What is expected:
Whenever a line in this data holds the word "email", report that line in full.

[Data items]
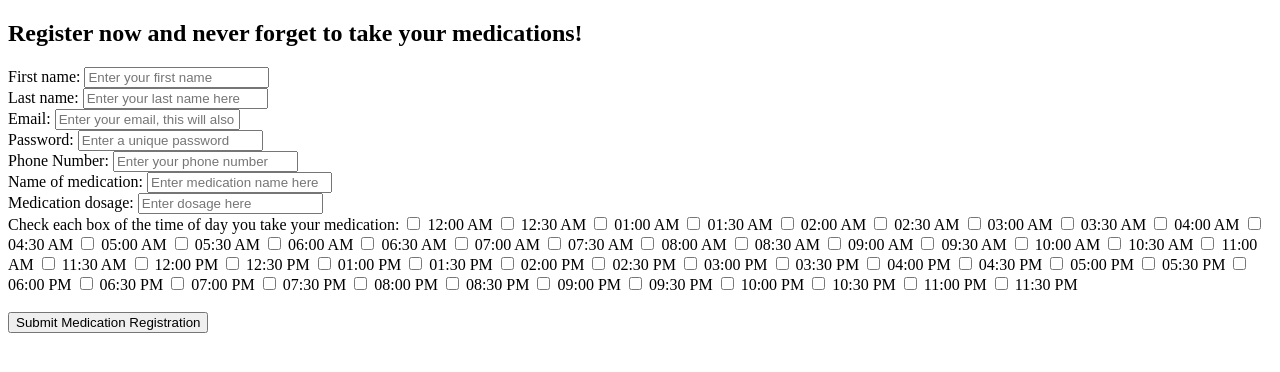
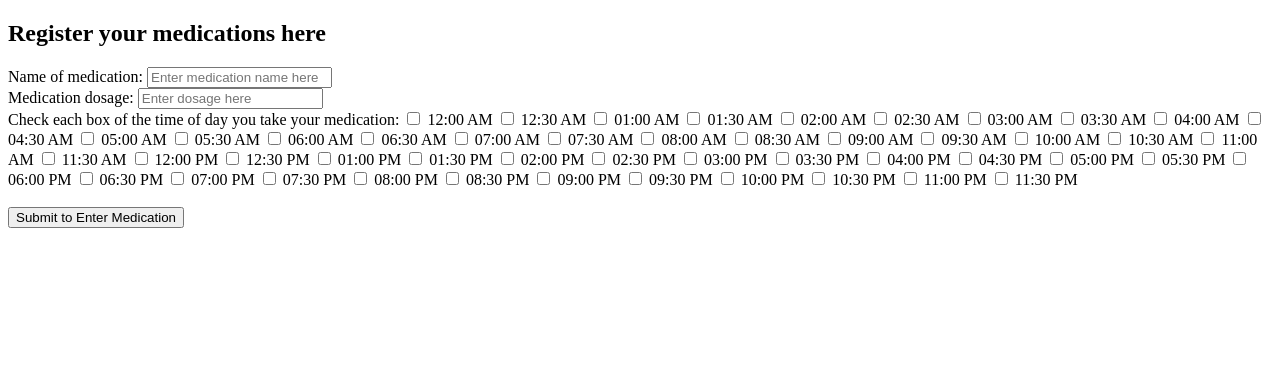
Before and after one commit to Jmarief/MedTime-Hackbright-Final-Project, a Flask app: page /register in a window 1280 px wide. Shown: the top 372 px of the page. Run offline with Flask 2, Linux system fonts and the light colour scheme.

Commit message:
Added sign up form and edited registration page

```diff
--- a/server.py
+++ b/server.py
@@ -25,17 +25,15 @@ def homepage():
     else:
         return render_template('homepage.html', current_user=None, medications=medications)
 
+@app.route("/signup", methods=["GET"])
+def signup_form():
+    """User sign up form"""
 
-@app.route("/register")
-def register():
-    """Registration form"""
+    return render_template("signup.html")
 
-    return render_template("registration.html")
-
-
-@app.route("/register", methods=["POST"])
-def registration_form():
-    """New user registration"""
+@app.route("/signup", methods=["POST"])
+def signup_request():
+    """New user signup"""
 
     fname = request.form.get("fname")
     lname = request.form.get("lname")
@@ -45,8 +43,7 @@ def registration_form():
 
     new_user = User(fname=fname, lname=lname, email=email,
                     password=password, phone_number=phone_number)
-    user = User.query.filter_by(
-        fname=fname, lname=lname, email=email, password=password).first()
+    user = User.query.filter_by(fname=fname, lname=lname, email=email, password=password).first()
 
     if user is not None:
         flash(f"User {user.fname} {user.lname} has already registered!")
@@ -60,7 +57,27 @@ def registration_form():
 
     session["new_user_id"] = new_user.user_id
 
-    return redirect("registration.html")
+    return redirect("/")
+
+@app.route("/register", methods=["GET"])
+def register():
+    """User sign up form"""
+
+    return render_template("registration.html")
+
+@app.route("/register", methods=["POST"])
+def registration_form():
+    """User registration for medications"""
+
+    loggedin_user_id = session.get("user_id")
+    loggedin_user_email = session.get("email")
+
+    if loggedin_user_id:
+        flash("Welcome {user.fname} you are logged in")
+    else:
+        flash("You are currently not logged in")
+
+    return render_template("signup.html")
 
 
 @app.route("/login")
--- a/static/medtime.css
+++ b/static/medtime.css
@@ -1,3 +1,5 @@
+/* Sitewide */
+
 body {
     background-image: url("/static//pills.jpeg") no-repeat center center fixed;
     background-size: cover;
--- a/templates/homepage.html
+++ b/templates/homepage.html
@@ -7,7 +7,7 @@
         <div class="intro-text">
             <div class="intro-heading">Welcome to MedTime</div>
             <div class="intro-lead-in">Track and set reminders for all of your medications.</div>
-            <a href="/register" class="page-scroll btn btn-x1" style="margin-top: 1em;"> START NOW</a>
+            <a href="/signup" class="page-scroll btn btn-x1" style="margin-top: 1em;"> START NOW</a>
         </div>
         <div class="login-form">
             <h4><MedTime</h4>
--- a/templates/login.html
+++ b/templates/login.html
@@ -21,8 +21,8 @@
         <input type="submit" value="Log In">
     </div>
   </form>
-  <span>Not registered?</span>
-  <a href="/registration"> Register </a>
+  <span>Not signed up for an account? Sign up today!</span>
+  <a href="/signup"> Sign up </a>
     </div>
 </div>
 {% endblock %}
--- a/templates/registration.html
+++ b/templates/registration.html
@@ -6,35 +6,10 @@
 {% endblock %}
 
 {% block body %}
-    <h2>Register now and never forget to take your medications!</h2>
+    <h2>Register your medications here</h2>
 
 <form action="/register" method="post">
 
-    <div class="form-group">
-     <label for="fname">First name:</label>
-         <input class="form-control" type="text" id="fname" name="fname" placeholder="Enter your first name">
-     </label>
-     </div>
-     <div class="form-group">
-         <label for="lname">Last name:</label>
-             <input class="form-control" type="text" id="lname" name="lname" placeholder="Enter your last name here">
-         </label>
-     </div>
-     <div class="form-group">
-         <label for="email">Email:</label>
-             <input class="form-control" type="text" id="email" name="email" placeholder="Enter your email, this will also be your username">
-         </label>
-     </div>
-     <div class="form-group">
-         <label for="password">Password:</label>
-            <input class="form-control" type="text" id="password" name="password" placeholder="Enter a unique password">
-         </label>
-     </div>
-     <div class="form-group">
-        <label for="phone_number">Phone Number:</label>
-           <input class="form-control" type="text" id="phone_number" name="phone_number" placeholder="Enter your phone number">
-        </label>
-    </div>
      <div class="form-group">
          <label for="user_medications">Name of medication:</label>
          <input class="form-control" type="text" id="user_medications" name="user_medications" placeholder="Enter medication name here">
@@ -97,7 +72,7 @@
     </div>
     <br>
     <div class = "register">
-        <button class="sign-up-button" type = "submit">Submit Medication Registration</button>
+        <button class="sign-up-button" type = "submit">Submit to Enter Medication</button>
     </div>
 </form><br>
 {% endblock %}
```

Answer to this problem:
     new_user = User(fname=fname, lname=lname, email=email,
-        fname=fname, lname=lname, email=email, password=password).first()
+    user = User.query.filter_by(fname=fname, lname=lname, email=email, password=password).first()
+    loggedin_user_email = session.get("email")
-         <label for="email">Email:</label>
-             <input class="form-control" type="text" id="email" name="email" placeholder="Enter your email, this will also be your username">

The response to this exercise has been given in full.